Several of my fellow Citrus County residents advocate the theory that educating incarcerated men and women only results in smarter criminals upon release from prison. The money spent, they say, could be put to better use in other programs and government projects. However, statistics following release from prison support the advantages of providing educational opportunities to inmates. We must recognize the need of communities to welcome back those who have served the time for the crime and honor their rights as restored citizens to pursue that which provides a fulfilling life. A recent amendment to our state’s Constitution supported the overwhelming will of Florida voters to reinstate voting rights to those who have served their sentences, yet the Legislature led by partisan politics is attempting to circumvent this amendment.

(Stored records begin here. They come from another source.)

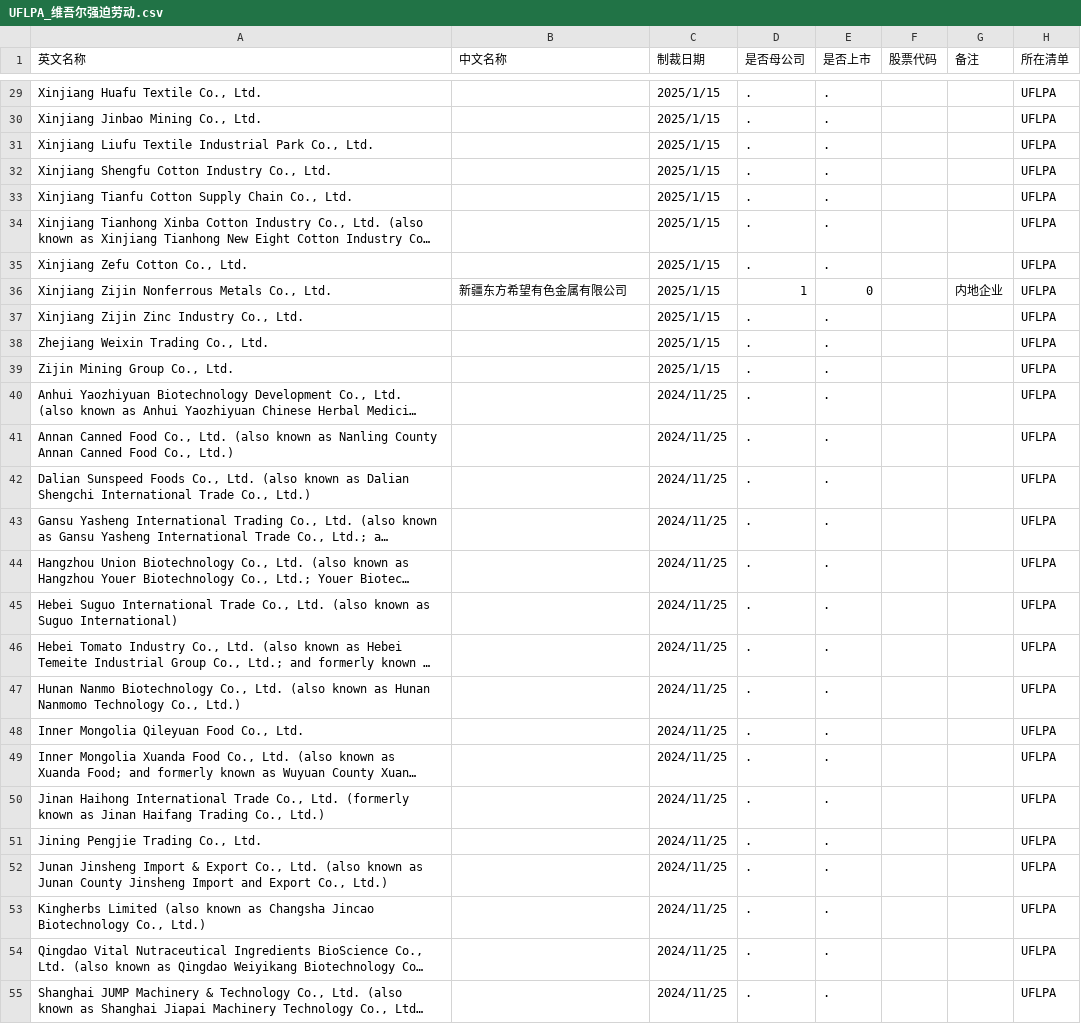
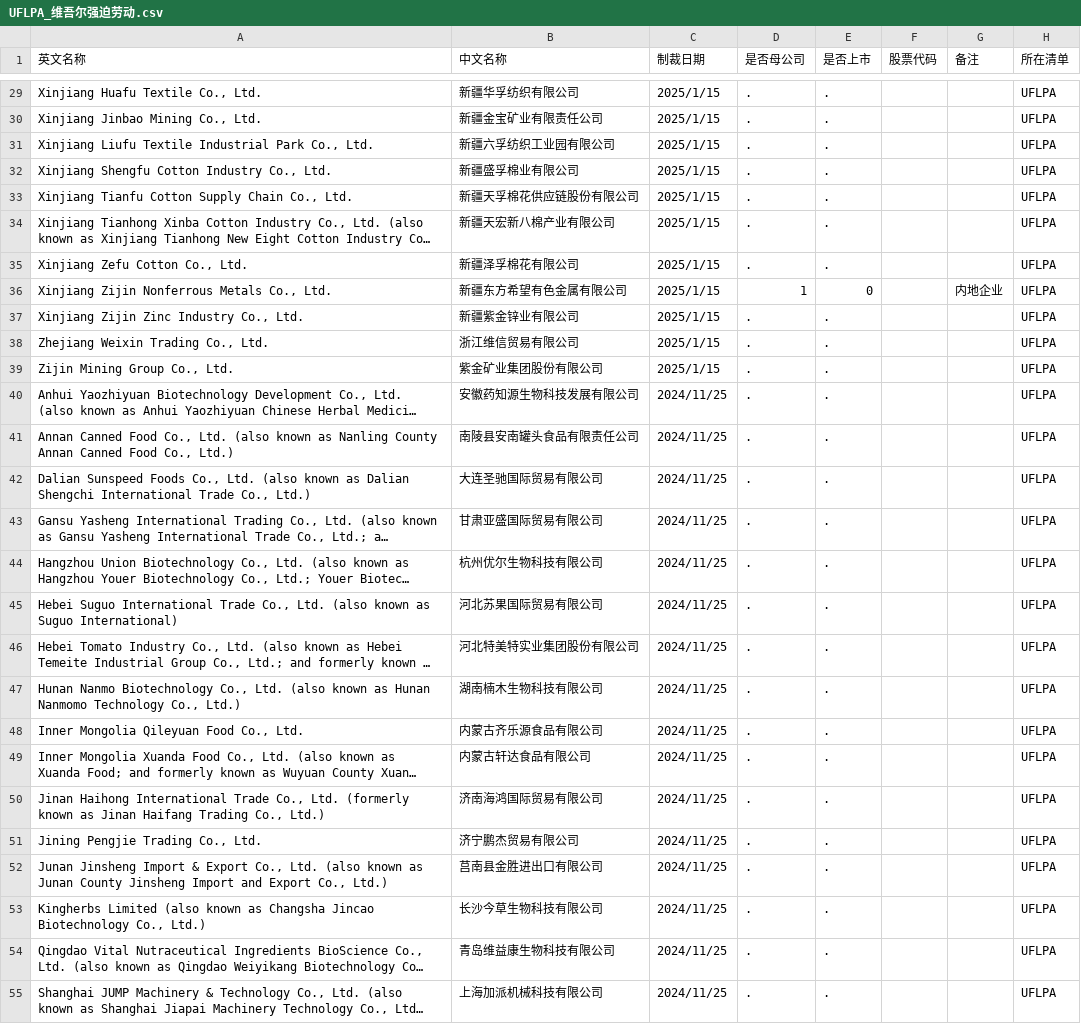
Before and after one commit to gingercandoit/track_geopolitics, a CSV file: docs/research/china-counter-sanctions/data/US/UFLPA_维吾尔强迫劳动.csv, drawn as a sheet; only a part is shown, gaps mark what is left out; long unchanged cells end in …; the diff covers the shown part only; the diff names each change by its address in the sheet, - before the commit and + after, or states it on an @@ line.

```diff
--- a/docs/research/china-counter-sanctions/data/US/UFLPA_维吾尔强迫劳动.csv
+++ b/docs/research/china-counter-sanctions/data/US/UFLPA_维吾尔强迫劳动.csv
-B29 (中文名称): (empty)
+B29 (中文名称): 新疆华孚纺织有限公司
-B30 (中文名称): (empty)
+B30 (中文名称): 新疆金宝矿业有限责任公司
-B31 (中文名称): (empty)
+B31 (中文名称): 新疆六孚纺织工业园有限公司
-B32 (中文名称): (empty)
+B32 (中文名称): 新疆盛孚棉业有限公司
-B33 (中文名称): (empty)
+B33 (中文名称): 新疆天孚棉花供应链股份有限公司
-B34 (中文名称): (empty)
+B34 (中文名称): 新疆天宏新八棉产业有限公司
-B35 (中文名称): (empty)
+B35 (中文名称): 新疆泽孚棉花有限公司
-B37 (中文名称): (empty)
+B37 (中文名称): 新疆紫金锌业有限公司
-B38 (中文名称): (empty)
+B38 (中文名称): 浙江维信贸易有限公司
-B39 (中文名称): (empty)
+B39 (中文名称): 紫金矿业集团股份有限公司
-B40 (中文名称): (empty)
+B40 (中文名称): 安徽药知源生物科技发展有限公司
-B41 (中文名称): (empty)
+B41 (中文名称): 南陵县安南罐头食品有限责任公司
-B42 (中文名称): (empty)
+B42 (中文名称): 大连圣驰国际贸易有限公司
-B43 (中文名称): (empty)
+B43 (中文名称): 甘肃亚盛国际贸易有限公司
-B44 (中文名称): (empty)
+B44 (中文名称): 杭州优尔生物科技有限公司
-B45 (中文名称): (empty)
+B45 (中文名称): 河北苏果国际贸易有限公司
-B46 (中文名称): (empty)
+B46 (中文名称): 河北特美特实业集团股份有限公司
-B47 (中文名称): (empty)
+B47 (中文名称): 湖南楠木生物科技有限公司
-B48 (中文名称): (empty)
+B48 (中文名称): 内蒙古齐乐源食品有限公司
-B49 (中文名称): (empty)
+B49 (中文名称): 内蒙古轩达食品有限公司
-B50 (中文名称): (empty)
+B50 (中文名称): 济南海鸿国际贸易有限公司
-B51 (中文名称): (empty)
+B51 (中文名称): 济宁鹏杰贸易有限公司
-B52 (中文名称): (empty)
+B52 (中文名称): 莒南县金胜进出口有限公司
-B53 (中文名称): (empty)
+B53 (中文名称): 长沙今草生物科技有限公司
-B54 (中文名称): (empty)
+B54 (中文名称): 青岛维益康生物科技有限公司
-B55 (中文名称): (empty)
+B55 (中文名称): 上海加派机械科技有限公司
```
Also changed, not shown: 45 edited cells elsewhere in this file.
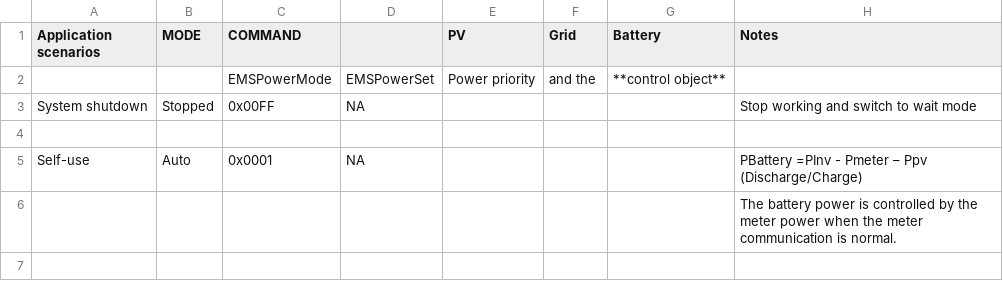
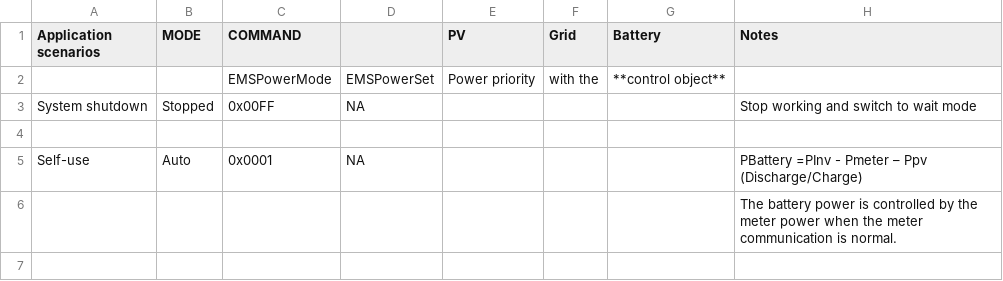
Before and after one commit to ioBroker/modbus-templates, a TSV file: PV-Wechselrichter/GoodWe/Modbus Protokol für Energy Storage Inverter/4 Tabellen/Table 8-16 EMS Power Mode.tsv, drawn as a sheet; only a part is shown.

Commit message:
Update Table 8-16 EMS Power Mode.tsv

```diff
--- a/PV-Wechselrichter/GoodWe/Modbus Protokol für Energy Storage Inverter/4 Tabellen/Table 8-16 EMS Power Mode.tsv
+++ b/PV-Wechselrichter/GoodWe/Modbus Protokol für Energy Storage Inverter/4 Tabellen/Table 8-16 EMS Power Mode.tsv
@@ -1,3 +1,3 @@
 Application scenarios	MODE	COMMAND		PV	Grid	Battery	Notes
-		EMSPowerMode	EMSPowerSet	Power priority	and the	**control object**	
+		EMSPowerMode	EMSPowerSet	Power priority	with the	**control object**	
 System shutdown	Stopped	0x00FF	NA				Stop working and switch to wait mode
```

I am a strong advocate for education for everyone. A high school diploma is not enough. Only continued technical or college instruction will provide the tools necessary to gainful employment and competitive skills in the labor market. The failure to provide an affordable education to all young people has resulted in stunning statistics showing the United States trailing other industrialized nations of the world in areas of societal stability, happiness, and productivity. We, the wealthiest nation on earth, cannot provide for our citizens a healthy lifestyle free from the fear of unemployment or neighborhood violence. Our nation is depleting the future of its young people due to its unwillingness to spend a mere modicum of its wealth on education enabling economic advancement for the socially or economically disadvantaged.

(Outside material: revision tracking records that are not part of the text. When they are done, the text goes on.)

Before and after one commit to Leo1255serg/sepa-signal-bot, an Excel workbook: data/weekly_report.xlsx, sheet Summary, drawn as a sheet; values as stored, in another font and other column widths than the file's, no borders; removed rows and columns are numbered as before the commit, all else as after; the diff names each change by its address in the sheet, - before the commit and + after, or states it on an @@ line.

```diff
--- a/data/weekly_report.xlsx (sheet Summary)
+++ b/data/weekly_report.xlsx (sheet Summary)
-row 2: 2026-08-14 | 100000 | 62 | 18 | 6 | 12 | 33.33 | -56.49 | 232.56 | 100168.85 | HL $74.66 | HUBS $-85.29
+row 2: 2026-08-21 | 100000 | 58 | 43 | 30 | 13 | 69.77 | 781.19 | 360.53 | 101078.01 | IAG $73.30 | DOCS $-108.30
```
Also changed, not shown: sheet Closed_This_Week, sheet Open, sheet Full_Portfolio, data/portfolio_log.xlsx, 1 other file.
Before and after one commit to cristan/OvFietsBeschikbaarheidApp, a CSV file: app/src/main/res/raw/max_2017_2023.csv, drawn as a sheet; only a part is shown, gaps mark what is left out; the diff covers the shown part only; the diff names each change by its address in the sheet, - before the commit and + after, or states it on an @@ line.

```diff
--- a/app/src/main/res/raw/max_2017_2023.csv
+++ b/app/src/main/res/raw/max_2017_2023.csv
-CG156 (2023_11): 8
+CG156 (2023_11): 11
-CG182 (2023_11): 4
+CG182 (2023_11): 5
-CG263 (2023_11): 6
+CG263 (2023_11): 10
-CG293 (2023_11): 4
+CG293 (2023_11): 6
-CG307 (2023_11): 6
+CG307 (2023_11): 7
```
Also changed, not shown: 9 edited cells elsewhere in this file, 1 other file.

That would include prison inmates who have made mistakes, erred on judgement. Due to an unfair for-profit prison system, the USA has highest rate of incarcerated men and women in the industrialized world. A controversial approach has been undertaken by the state of New York, a state which has 53,400 inmates. BPI (Bard Prison Initiative) has 300 of these inmates enrolled in a program funded by private donations to provide college degrees. Of its graduates only 4% return to prison after parole compared to a 50% rate overall. Opponents cite the expense to taxpayers, but this is not government-funded. Opponents claim educated convicts will become smarter criminals; this also is proving to be untrue. PBS has aired a 4 part documentary, ‘COLLEGE BEHIND BARS”, addressing a novel solution. We have a choice – spend the money on education or spend the money on prisons.